Exercise aim: If a line in the listing below includes the string "active", pull it out.
*-*-*
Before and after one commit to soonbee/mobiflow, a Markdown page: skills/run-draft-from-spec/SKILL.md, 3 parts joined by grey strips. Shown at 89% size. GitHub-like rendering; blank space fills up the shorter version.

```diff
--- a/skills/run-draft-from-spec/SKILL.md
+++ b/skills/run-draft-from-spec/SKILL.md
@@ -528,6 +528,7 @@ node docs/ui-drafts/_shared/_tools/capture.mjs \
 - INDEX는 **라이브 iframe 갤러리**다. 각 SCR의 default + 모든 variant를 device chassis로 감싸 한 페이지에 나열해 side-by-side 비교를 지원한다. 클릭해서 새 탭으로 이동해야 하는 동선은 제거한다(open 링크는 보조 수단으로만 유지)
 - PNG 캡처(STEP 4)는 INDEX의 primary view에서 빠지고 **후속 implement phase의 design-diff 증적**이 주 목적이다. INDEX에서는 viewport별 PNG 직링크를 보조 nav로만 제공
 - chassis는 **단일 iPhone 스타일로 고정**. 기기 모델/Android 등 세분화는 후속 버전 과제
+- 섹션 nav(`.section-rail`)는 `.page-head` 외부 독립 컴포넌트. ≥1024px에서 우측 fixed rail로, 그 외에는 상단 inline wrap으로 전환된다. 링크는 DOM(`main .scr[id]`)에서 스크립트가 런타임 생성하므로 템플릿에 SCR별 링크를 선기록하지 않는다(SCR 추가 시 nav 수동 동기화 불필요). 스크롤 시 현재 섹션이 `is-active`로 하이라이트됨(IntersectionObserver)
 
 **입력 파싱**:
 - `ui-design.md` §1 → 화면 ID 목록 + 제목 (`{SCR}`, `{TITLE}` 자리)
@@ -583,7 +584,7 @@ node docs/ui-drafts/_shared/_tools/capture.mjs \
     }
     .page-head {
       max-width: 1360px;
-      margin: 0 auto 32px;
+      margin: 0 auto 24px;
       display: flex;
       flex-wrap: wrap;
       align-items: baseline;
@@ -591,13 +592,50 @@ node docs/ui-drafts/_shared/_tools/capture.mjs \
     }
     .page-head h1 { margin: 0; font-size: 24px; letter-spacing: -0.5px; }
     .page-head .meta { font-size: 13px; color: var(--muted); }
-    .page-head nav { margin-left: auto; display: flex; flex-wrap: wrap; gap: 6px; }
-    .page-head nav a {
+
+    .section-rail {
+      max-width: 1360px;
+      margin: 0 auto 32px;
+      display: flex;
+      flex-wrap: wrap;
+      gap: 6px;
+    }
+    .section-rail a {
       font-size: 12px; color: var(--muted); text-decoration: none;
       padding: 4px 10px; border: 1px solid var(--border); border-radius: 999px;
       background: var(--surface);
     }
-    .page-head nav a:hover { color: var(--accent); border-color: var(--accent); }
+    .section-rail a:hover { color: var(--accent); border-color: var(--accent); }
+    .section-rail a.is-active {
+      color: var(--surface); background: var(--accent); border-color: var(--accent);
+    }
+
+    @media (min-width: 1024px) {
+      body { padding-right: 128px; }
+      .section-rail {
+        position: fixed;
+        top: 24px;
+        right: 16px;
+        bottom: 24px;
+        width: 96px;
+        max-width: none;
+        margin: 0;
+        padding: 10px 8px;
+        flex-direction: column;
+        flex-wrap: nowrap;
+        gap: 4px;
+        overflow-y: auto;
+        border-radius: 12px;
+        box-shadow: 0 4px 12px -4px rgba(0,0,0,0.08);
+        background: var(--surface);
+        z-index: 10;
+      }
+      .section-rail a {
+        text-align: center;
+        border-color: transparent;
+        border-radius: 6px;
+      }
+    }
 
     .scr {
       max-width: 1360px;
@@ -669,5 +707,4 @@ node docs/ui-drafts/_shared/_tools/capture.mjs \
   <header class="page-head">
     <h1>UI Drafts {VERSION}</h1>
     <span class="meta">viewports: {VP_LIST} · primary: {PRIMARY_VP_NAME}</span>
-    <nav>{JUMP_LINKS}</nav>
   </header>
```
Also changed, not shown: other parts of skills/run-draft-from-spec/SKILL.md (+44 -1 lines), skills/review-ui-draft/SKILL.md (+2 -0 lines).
*-*-*
Response box:
+- 섹션 nav(`.section-rail`)는 `.page-head` 외부 독립 컴포넌트. ≥1024px에서 우측 fixed rail로, 그 외에는 상단 inline wrap으로 전환된다. 링크는 DOM(`main .scr[id]`)에서 스크립트가 런타임 생성하므로 템플릿에 SCR별 링크를 선기록하지 않는다(SCR 추가 시 nav 수동 동기화 불필요). 스크롤 시 현재 섹션이 `is-active`로 하이라이트됨(IntersectionObserver)
+    .section-rail a.is-active {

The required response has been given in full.